▸ **Your goal**
All of the data below should be printed again exactly, pictures excluded.

Items from a dataset:
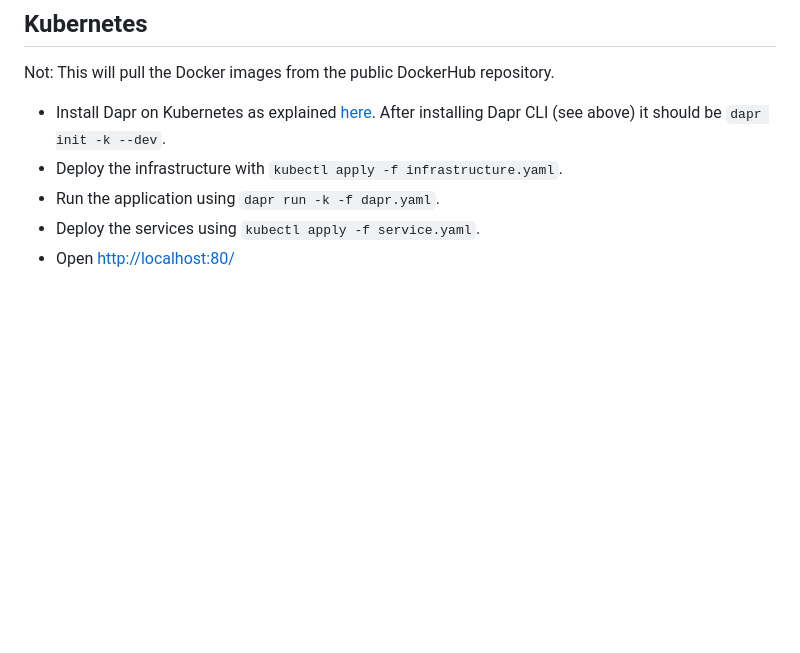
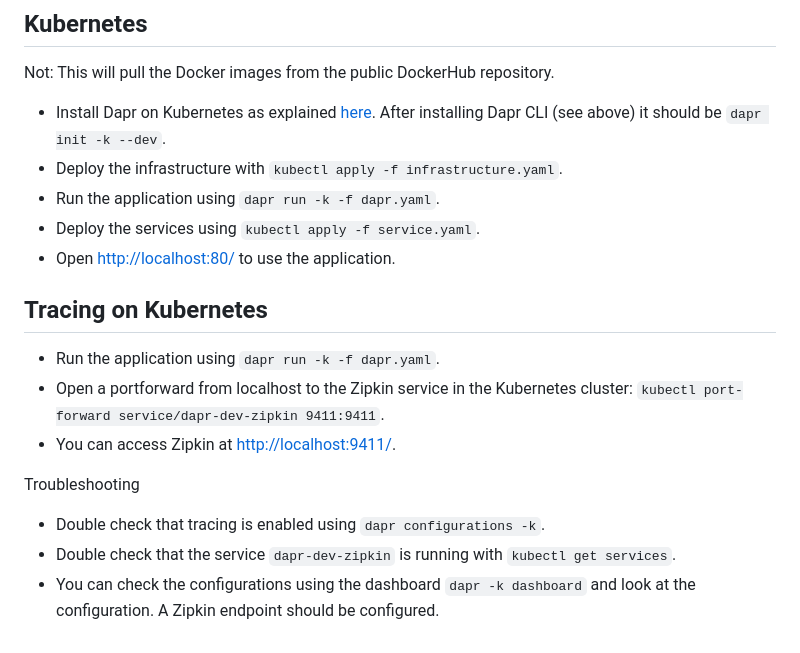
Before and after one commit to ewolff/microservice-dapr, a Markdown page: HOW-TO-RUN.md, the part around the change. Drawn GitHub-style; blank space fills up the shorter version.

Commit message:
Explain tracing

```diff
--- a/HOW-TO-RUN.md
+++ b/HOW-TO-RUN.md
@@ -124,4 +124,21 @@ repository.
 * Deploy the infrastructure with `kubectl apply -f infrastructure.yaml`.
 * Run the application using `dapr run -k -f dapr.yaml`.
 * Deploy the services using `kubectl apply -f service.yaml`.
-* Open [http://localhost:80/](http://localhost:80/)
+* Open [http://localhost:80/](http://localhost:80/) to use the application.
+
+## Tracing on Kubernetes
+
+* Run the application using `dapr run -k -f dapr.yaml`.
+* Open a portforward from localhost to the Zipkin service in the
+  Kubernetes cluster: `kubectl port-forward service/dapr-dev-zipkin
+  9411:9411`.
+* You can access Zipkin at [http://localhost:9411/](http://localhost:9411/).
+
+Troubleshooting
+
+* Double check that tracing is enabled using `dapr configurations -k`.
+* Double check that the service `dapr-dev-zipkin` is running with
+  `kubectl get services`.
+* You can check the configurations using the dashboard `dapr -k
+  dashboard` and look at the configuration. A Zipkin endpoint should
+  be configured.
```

▸ **Response**
Before and after one commit to ewolff/microservice-dapr, a Markdown page: HOW-TO-RUN.md, the part around the change. Drawn GitHub-style; blank space fills up the shorter version.

Commit message:
Explain tracing

```diff
--- a/HOW-TO-RUN.md
+++ b/HOW-TO-RUN.md
@@ -124,4 +124,21 @@ repository.
 * Deploy the infrastructure with `kubectl apply -f infrastructure.yaml`.
 * Run the application using `dapr run -k -f dapr.yaml`.
 * Deploy the services using `kubectl apply -f service.yaml`.
-* Open [http://localhost:80/](http://localhost:80/)
+* Open [http://localhost:80/](http://localhost:80/) to use the application.
+
+## Tracing on Kubernetes
+
+* Run the application using `dapr run -k -f dapr.yaml`.
+* Open a portforward from localhost to the Zipkin service in the
+  Kubernetes cluster: `kubectl port-forward service/dapr-dev-zipkin
+  9411:9411`.
+* You can access Zipkin at [http://localhost:9411/](http://localhost:9411/).
+
+Troubleshooting
+
+* Double check that tracing is enabled using `dapr configurations -k`.
+* Double check that the service `dapr-dev-zipkin` is running with
+  `kubectl get services`.
+* You can check the configurations using the dashboard `dapr -k
+  dashboard` and look at the configuration. A Zipkin endpoint should
+  be configured.
```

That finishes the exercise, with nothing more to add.